• **Record extracts**:
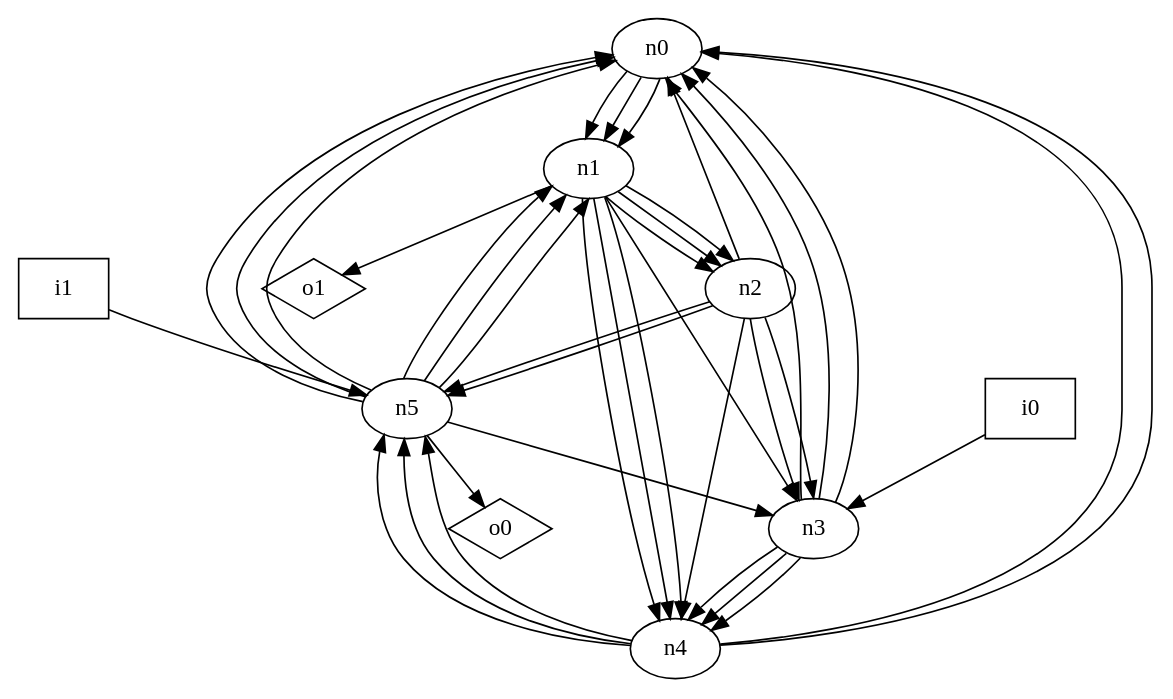
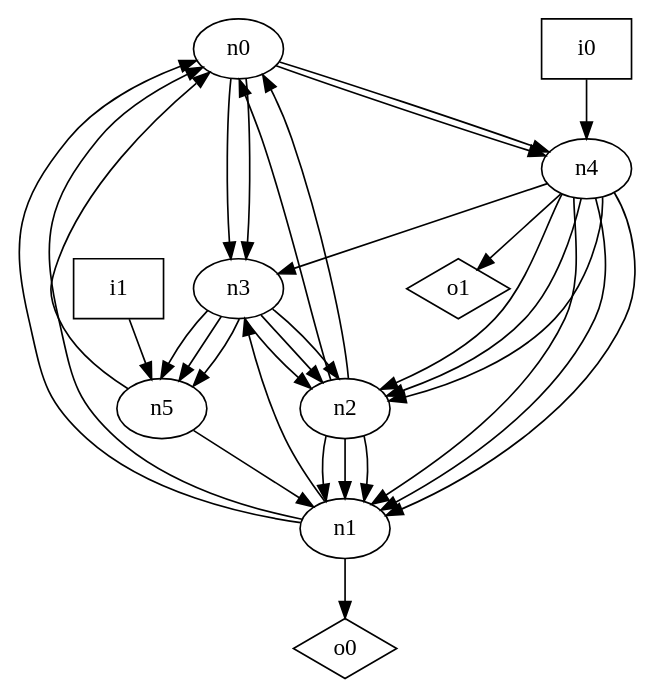
Before and after one commit to p9romain/bool-circuits: the diagram in dot_files/random/random_oriented_loop_free_graph.dot, drawn with Graphviz. The commit also changed 25 other files, not shown here.

Commit message:
Finish (except random graph)

```diff
--- a/dot_files/random/random_oriented_loop_free_graph.dot
+++ b/dot_files/random/random_oriented_loop_free_graph.dot
@@ -1,50 +1,43 @@
 digraph G {
 n0 [label="n0"];
 n1 [label="n1"];
 n2 [label="n2"];
 n3 [label="n3"];
 n4 [label="n4"];
 n5 [label="n5"];
 n6 [label="i0",shape="box"];
 n7 [label="i1",shape="box"];
 n8 [label="o0",shape="diamond"];
 n9 [label="o1",shape="diamond"];
-n0 -> n1
-n0 -> n1
-n0 -> n1
-n1 -> n2
-n1 -> n2
-n1 -> n2
+n0 -> n3
+n0 -> n3
+n0 -> n4
+n0 -> n4
+n1 -> n0
+n1 -> n0
 n1 -> n3
-n1 -> n4
-n1 -> n4
-n1 -> n4
-n1 -> n9
+n1 -> n8
 n2 -> n0
-n2 -> n3
-n2 -> n3
-n2 -> n4
-n2 -> n5
-n2 -> n5
-n3 -> n0
-n3 -> n0
-n3 -> n0
-n3 -> n4
-n3 -> n4
-n3 -> n4
-n4 -> n0
-n4 -> n0
-n4 -> n5
-n4 -> n5
-n4 -> n5
-n5 -> n0
-n5 -> n0
+n2 -> n0
+n2 -> n1
+n2 -> n1
+n2 -> n1
+n3 -> n2
+n3 -> n2
+n3 -> n2
+n3 -> n5
+n3 -> n5
+n3 -> n5
+n4 -> n1
+n4 -> n1
+n4 -> n1
+n4 -> n2
+n4 -> n2
+n4 -> n2
+n4 -> n3
+n4 -> n9
 n5 -> n0
 n5 -> n1
-n5 -> n1
-n5 -> n1
-n5 -> n3
-n5 -> n8
-n6 -> n3
+n6 -> n4
 n7 -> n5
 }
```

• **Exercise**: In full and without any pictures, print the listing above exactly.

• **Task output**:
Before and after one commit to p9romain/bool-circuits: the diagram in dot_files/random/random_oriented_loop_free_graph.dot, drawn with Graphviz. The commit also changed 25 other files, not shown here.

Commit message:
Finish (except random graph)

```diff
--- a/dot_files/random/random_oriented_loop_free_graph.dot
+++ b/dot_files/random/random_oriented_loop_free_graph.dot
@@ -1,50 +1,43 @@
 digraph G {
 n0 [label="n0"];
 n1 [label="n1"];
 n2 [label="n2"];
 n3 [label="n3"];
 n4 [label="n4"];
 n5 [label="n5"];
 n6 [label="i0",shape="box"];
 n7 [label="i1",shape="box"];
 n8 [label="o0",shape="diamond"];
 n9 [label="o1",shape="diamond"];
-n0 -> n1
-n0 -> n1
-n0 -> n1
-n1 -> n2
-n1 -> n2
-n1 -> n2
+n0 -> n3
+n0 -> n3
+n0 -> n4
+n0 -> n4
+n1 -> n0
+n1 -> n0
 n1 -> n3
-n1 -> n4
-n1 -> n4
-n1 -> n4
-n1 -> n9
+n1 -> n8
 n2 -> n0
-n2 -> n3
-n2 -> n3
-n2 -> n4
-n2 -> n5
-n2 -> n5
-n3 -> n0
-n3 -> n0
-n3 -> n0
-n3 -> n4
-n3 -> n4
-n3 -> n4
-n4 -> n0
-n4 -> n0
-n4 -> n5
-n4 -> n5
-n4 -> n5
-n5 -> n0
-n5 -> n0
+n2 -> n0
+n2 -> n1
+n2 -> n1
+n2 -> n1
+n3 -> n2
+n3 -> n2
+n3 -> n2
+n3 -> n5
+n3 -> n5
+n3 -> n5
+n4 -> n1
+n4 -> n1
+n4 -> n1
+n4 -> n2
+n4 -> n2
+n4 -> n2
+n4 -> n3
+n4 -> n9
 n5 -> n0
 n5 -> n1
-n5 -> n1
-n5 -> n1
-n5 -> n3
-n5 -> n8
-n6 -> n3
+n6 -> n4
 n7 -> n5
 }
```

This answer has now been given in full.